What Kind of Senior Will I Be?


Sharia Williamson, Staff Writer

Being a junior is a thing that all the underclassmen dread, at least I know I did. I feared the idea of taking tests that would determine my future, and I was freaking out over the idea of not meeting both my family’s and my own standards, but now that my junior year is nearly over I have found that it was not near as stressful as what everybody hyped it to be. Now that this hard year is over, I can’t stop worrying about what my senior year will have in store for me, or more specifically, what kind of senior I want to be?

A few days ago Mrs. Digmann, the journalism and English teacher here at Alliance High School, proposed this story to me. I automatically thought, “Wow, that’s a perfect end of the year story idea,” but when I got to thinking about what kind of senior I would want to be, I started to come to terms with the idea that I never thought about it. I always assumed I would do the same thing that all of the seniors before me did. I would go to school everyday, do my homework, turn it in on time, and live the life of a carefree student with senioritis. But now I am here facing the reality that there is a single flaw in doing what every other senior before me did; all of the past graduating seniors were differed in they way they acted, excelled, and even dressed in comparison to the previous classes and to the seniors today.

I have a sister who graduated in 2014 and a brother who graduated in 2015, so there is a 3-4 year difference in age between me and my siblings, but I was close enough to them and their high school friends to know that their classes acted a different way than the Class of 2017.

When my brother and sister were in high school, their classes, for the most part, got along and they could all go over to one person’s house and just hang out like they were all best friends. Yes, there was drama, that’s unavoidable, it is high school after all, but they didn’t let the drama affect them, they dealt with it like adults and moved on.

In any class, there are specified “groups” of friends. Some of the most common are those who are into sports, the arts, or band. So, there is no doubt that most students tend to hang out with those who are into the same activities as them, but unlike the students from four years ago, our generation, the Class of 2018, tend to block out almost any other students who aren’t in their “circle”.
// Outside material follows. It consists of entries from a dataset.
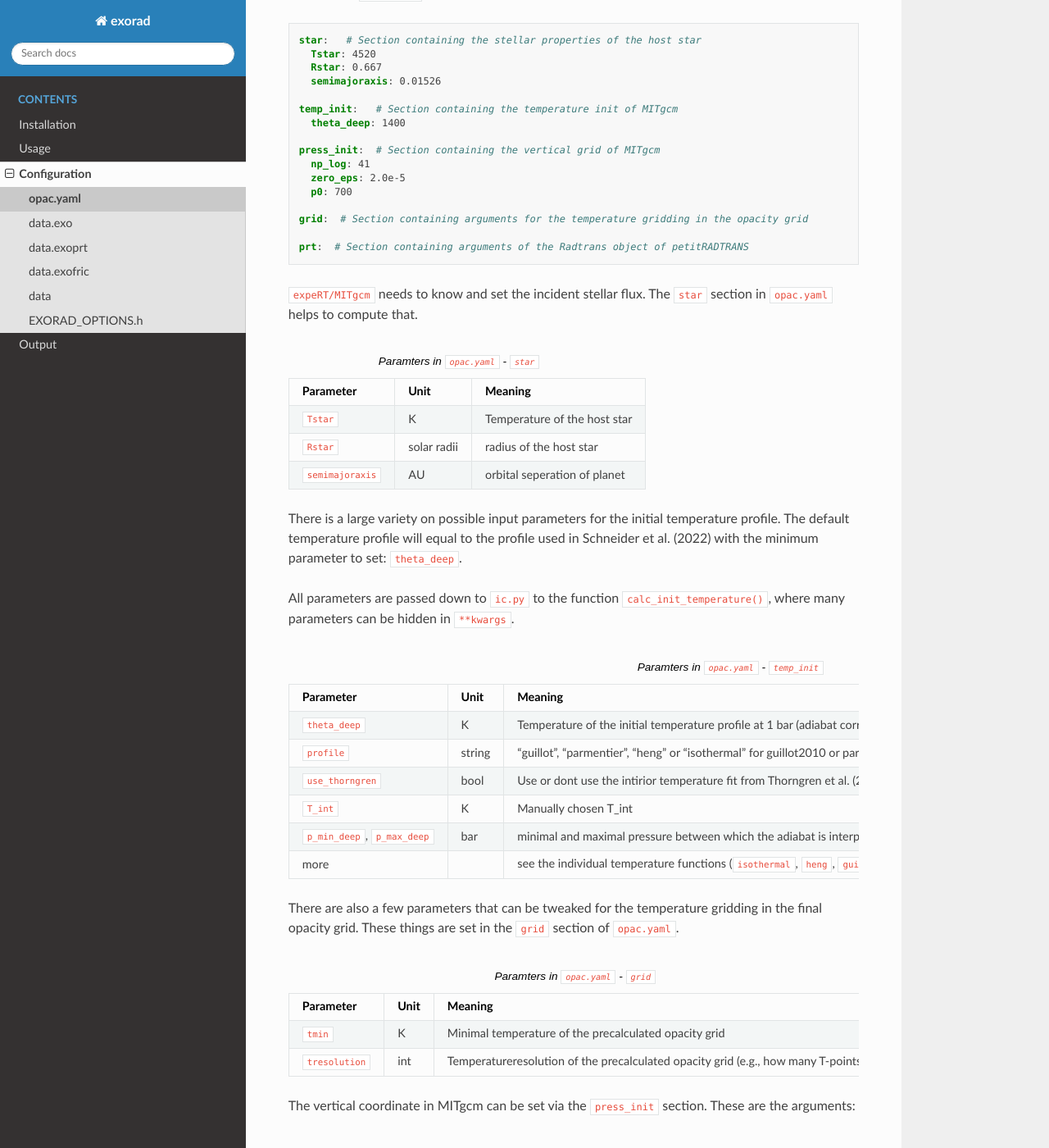
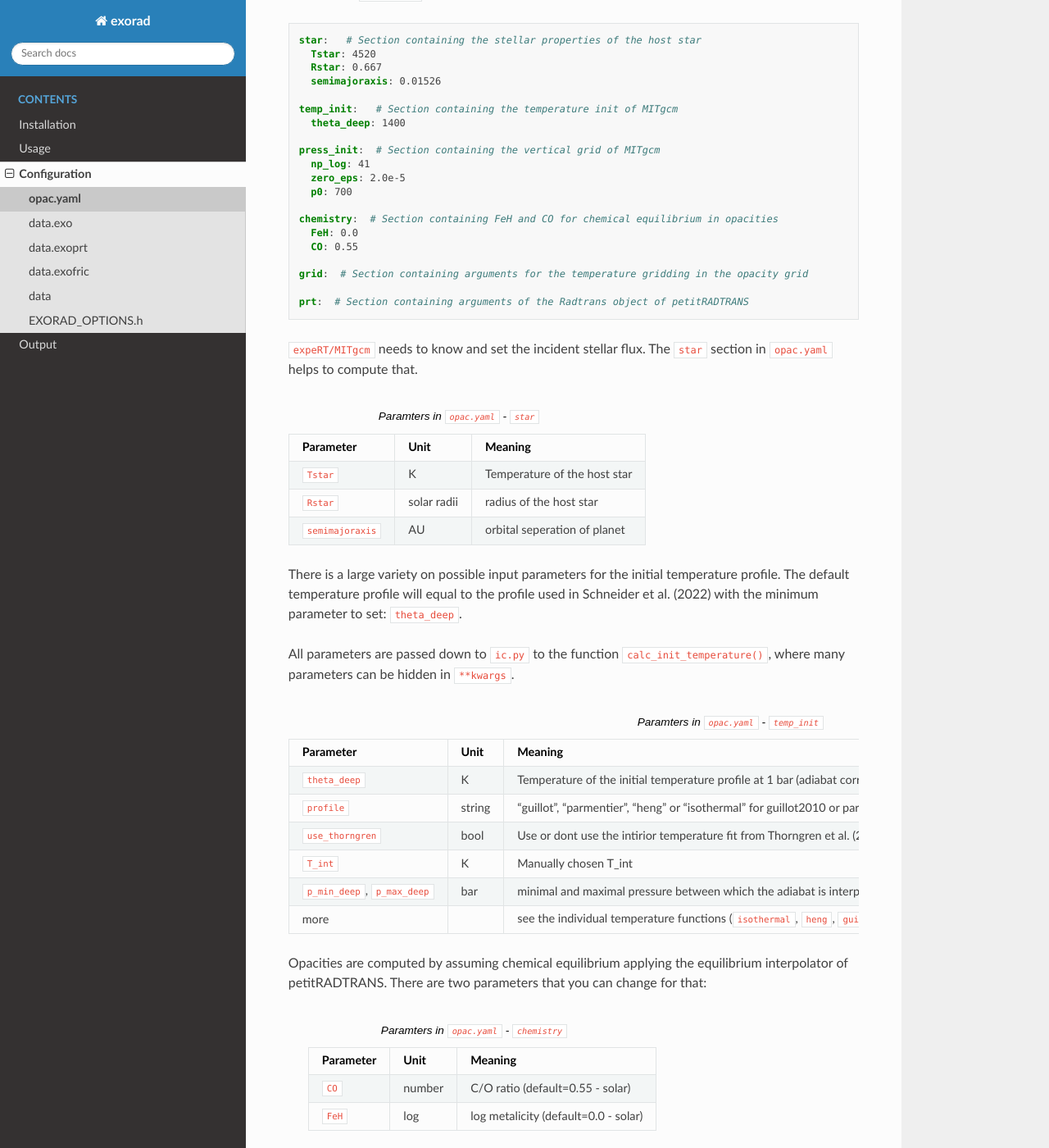
Before and after one commit to exorad/exorad-wiki, a Sphinx documentation site: the page built from doc/source/configfile/opac.rst, in a window 1280 px wide and 1400 px high, scrolled down 552 px. Shown: the whole window at 82% size. Built offline with Sphinx 7.4.7 and the Read the Docs theme 2.0.0, drawn with Linux system fonts in a browser that asks for light colours.

Commit message:
more docs

```diff
--- a/doc/source/configfile/opac.rst
+++ b/doc/source/configfile/opac.rst
@@ -29,6 +29,10 @@ An example ``opac.yaml`` file can look like this:
       np_log: 41
       zero_eps: 2.0e-5
       p0: 700
+
+    chemistry:  # Section containing FeH and CO for chemical equilibrium in opacities
+      FeH: 0.0
+      CO: 0.55
 
     grid:  # Section containing arguments for the temperature gridding in the opacity grid
 
@@ -85,6 +89,23 @@ All parameters are passed down to ``ic.py`` to the function ``calc_init_temperat
    * - more
      -
      - see the individual temperature functions (``isothermal``, ``heng``, ``guillot_global``, ``tp_parmentier``) in ``ic.py`` for more parameters
+
+Opacities are computed by assuming chemical equilibrium applying the equilibrium interpolator of petitRADTRANS.
+There are two parameters that you can change for that:
+
+ .. list-table:: Paramters in ``opac.yaml`` - ``chemistry``
+    :widths: auto
+    :header-rows: 1
+
+    * - Parameter
+      - Unit
+      - Meaning
+    * - ``CO``
+      - number
+      - C/O ratio (default=0.55 - solar)
+    * - ``FeH``
+      - log
+      - log metalicity (default=0.0 - solar)
 
 
 There are also a few parameters that can be tweaked for the temperature gridding in the final opacity grid.
```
Teachers, parents, and even students would admit that the students from a few years ago were not nearly as anti-social as the students of today. They were outgoing and they weren’t afraid to embarrass themselves in front of others.

The Class of 2014, was a more laid back class. They weren’t they loudest class, but they were one of the one of the easiest to be around. They were fairly laid back and they were all pretty close with one another. Despite their more relaxed vibe, they could still have fun and make any event one for the books.
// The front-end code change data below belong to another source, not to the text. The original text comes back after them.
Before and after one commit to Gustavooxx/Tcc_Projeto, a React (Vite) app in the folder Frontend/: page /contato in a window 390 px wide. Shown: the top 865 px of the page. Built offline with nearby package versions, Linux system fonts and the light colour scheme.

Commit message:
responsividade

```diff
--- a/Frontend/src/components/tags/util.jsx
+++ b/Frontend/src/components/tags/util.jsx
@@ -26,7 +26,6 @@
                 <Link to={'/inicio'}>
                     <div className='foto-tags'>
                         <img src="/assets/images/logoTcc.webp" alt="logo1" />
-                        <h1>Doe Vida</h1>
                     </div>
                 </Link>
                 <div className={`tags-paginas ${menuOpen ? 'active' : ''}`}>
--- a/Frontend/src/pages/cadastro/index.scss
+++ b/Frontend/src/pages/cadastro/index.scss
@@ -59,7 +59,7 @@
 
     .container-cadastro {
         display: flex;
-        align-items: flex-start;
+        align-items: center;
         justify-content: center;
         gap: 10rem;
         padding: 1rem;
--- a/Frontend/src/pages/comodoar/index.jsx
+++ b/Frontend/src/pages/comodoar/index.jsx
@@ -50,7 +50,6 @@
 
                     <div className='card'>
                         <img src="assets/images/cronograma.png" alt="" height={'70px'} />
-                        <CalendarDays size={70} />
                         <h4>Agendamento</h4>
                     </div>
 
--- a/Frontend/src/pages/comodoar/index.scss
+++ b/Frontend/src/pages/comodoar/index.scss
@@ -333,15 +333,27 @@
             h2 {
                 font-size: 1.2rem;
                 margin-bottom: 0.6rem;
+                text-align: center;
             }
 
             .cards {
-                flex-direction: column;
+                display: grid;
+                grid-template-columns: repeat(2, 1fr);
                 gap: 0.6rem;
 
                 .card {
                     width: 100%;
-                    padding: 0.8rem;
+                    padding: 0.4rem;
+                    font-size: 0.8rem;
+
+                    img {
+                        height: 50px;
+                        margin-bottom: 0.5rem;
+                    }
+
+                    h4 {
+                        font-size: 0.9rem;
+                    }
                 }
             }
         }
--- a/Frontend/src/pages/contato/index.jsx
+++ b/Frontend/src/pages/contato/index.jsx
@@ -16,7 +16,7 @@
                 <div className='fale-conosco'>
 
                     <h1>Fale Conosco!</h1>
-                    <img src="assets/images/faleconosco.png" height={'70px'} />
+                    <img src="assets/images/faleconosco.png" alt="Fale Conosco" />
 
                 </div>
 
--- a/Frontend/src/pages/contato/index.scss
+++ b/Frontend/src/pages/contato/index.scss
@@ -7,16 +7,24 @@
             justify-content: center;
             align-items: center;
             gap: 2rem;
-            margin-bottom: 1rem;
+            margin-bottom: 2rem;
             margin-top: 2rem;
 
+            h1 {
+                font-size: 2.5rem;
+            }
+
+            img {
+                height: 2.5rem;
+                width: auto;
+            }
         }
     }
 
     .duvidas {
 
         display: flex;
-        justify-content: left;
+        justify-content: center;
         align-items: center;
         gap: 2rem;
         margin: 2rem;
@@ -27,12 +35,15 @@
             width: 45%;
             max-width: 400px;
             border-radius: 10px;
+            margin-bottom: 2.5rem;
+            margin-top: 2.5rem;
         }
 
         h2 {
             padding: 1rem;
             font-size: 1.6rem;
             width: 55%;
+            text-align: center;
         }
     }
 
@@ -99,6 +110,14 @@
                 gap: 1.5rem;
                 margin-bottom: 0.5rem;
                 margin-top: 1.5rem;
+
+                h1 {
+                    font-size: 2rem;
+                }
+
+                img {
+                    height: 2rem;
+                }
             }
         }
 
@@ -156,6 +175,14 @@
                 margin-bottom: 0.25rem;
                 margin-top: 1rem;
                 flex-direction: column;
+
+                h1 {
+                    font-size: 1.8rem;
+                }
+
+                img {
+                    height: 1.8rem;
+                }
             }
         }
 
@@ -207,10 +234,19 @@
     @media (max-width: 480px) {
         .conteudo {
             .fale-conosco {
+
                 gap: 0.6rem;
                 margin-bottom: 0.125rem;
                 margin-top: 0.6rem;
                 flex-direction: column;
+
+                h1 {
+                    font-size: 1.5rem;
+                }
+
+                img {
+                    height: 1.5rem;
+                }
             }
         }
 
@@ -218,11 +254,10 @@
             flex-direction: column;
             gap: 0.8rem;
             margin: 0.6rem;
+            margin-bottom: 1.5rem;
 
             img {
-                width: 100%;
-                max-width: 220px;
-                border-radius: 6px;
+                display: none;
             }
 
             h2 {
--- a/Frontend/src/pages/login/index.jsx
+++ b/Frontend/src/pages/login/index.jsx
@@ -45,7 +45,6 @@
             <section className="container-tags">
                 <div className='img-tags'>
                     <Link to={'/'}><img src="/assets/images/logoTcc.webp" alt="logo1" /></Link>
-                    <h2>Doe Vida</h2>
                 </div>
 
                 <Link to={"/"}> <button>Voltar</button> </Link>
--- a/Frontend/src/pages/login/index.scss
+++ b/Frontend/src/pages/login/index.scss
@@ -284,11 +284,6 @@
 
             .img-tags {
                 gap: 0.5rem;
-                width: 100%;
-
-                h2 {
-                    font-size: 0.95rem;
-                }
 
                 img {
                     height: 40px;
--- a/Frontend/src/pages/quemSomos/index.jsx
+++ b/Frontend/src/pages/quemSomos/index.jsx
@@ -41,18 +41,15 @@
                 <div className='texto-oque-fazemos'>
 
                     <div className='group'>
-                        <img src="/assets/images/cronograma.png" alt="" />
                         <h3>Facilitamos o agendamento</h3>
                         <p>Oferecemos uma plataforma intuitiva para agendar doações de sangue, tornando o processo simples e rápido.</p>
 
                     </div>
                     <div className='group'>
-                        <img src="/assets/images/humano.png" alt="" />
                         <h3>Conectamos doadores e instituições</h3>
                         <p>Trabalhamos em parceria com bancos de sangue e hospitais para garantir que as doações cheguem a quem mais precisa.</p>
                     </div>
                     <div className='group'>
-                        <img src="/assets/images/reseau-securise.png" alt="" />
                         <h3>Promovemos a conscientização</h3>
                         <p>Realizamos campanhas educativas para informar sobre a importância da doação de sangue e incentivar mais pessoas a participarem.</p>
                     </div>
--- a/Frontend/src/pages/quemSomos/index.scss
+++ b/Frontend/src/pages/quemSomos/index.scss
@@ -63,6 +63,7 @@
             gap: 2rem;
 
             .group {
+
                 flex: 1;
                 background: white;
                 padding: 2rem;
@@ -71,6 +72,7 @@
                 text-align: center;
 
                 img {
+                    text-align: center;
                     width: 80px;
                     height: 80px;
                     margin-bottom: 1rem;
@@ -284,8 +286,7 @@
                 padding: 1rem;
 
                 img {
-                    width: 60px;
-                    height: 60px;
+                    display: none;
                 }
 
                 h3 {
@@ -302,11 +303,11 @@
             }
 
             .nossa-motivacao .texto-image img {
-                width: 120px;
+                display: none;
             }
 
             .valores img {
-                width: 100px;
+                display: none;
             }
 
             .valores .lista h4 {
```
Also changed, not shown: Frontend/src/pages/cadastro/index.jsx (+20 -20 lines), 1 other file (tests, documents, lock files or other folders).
The Class of 2015 were seniors by the time I became a freshman and it wasn’t hard to know what kind of seniors they were, as I grew up with most of them hanging around. They were the best seniors I have personally seen in the high school. They were the kind of people that could make anything fun, they would do their best include you despite who you are or what grade you were in, and they wouldn’t even try to avoid eye contact with you in the hallways. They were the class that restored the Dawg Pound to its former greatness. They were the carefree class.

The Class of 2016 was a smaller class, but with the lack in students, they made up for in the relationships among the students. They were an extremely close class who could often be seen hanging out with one another. They were also known as the smart class as many excelled academically. To be in the top half of the class, a student had to have a 3.5 GPA.

The Class of 2017 was bigger than the Class of 2016, but they were not near as close. Within the tight compacted groups of students, there was often a sort of unspoken competition between many of the students. This year’s class always pushed themselves to succeed rather it be in sports or academics. The students were often seen fighting for the number one spot in an activity, most commonly in sports. They were an extremely motivated and athletic class who wouldn’t give up something they wanted without putting up a fight.

When I listen to the stories from my brother and sister’s time in high school, I can’t help but to envy the kind of people they were then. Next fall, when I return to Alliance High School as a senior, I want to be able to leave my mark on the school and I am sure I speak for everyone when I say this. I want to be as relaxed as the Class of 2014, as carefree as the Class of 2015, as smart as the Class of 2016, and as motivated as the Class of 2017, but I also want to leave my own unique mark. I want to be that senior that can do anything I set my mind to, I want to be able to get along with everyone, and I want to have some teachers and underclassmen bring up some memories of what I did during my time in high school, just as what we do today with the graduated students.

Your senior year is one year that you will remember for the rest of your life. It is the year your adulthood will begin, it will be your first time sending a college application, it will be your time shine and leave your memory behind. I can’t say I know what it feels like to do any of that just yet, but by this time next year, I know I will have tried my hardest to be that fun, carefree, smart, and mature graduating senior. From student to student, I suggest you do the same and use your final year of school to leave the best possible impression of yourself behind. Until next year, SPUD. Have an amazing summer and use it to create a better you!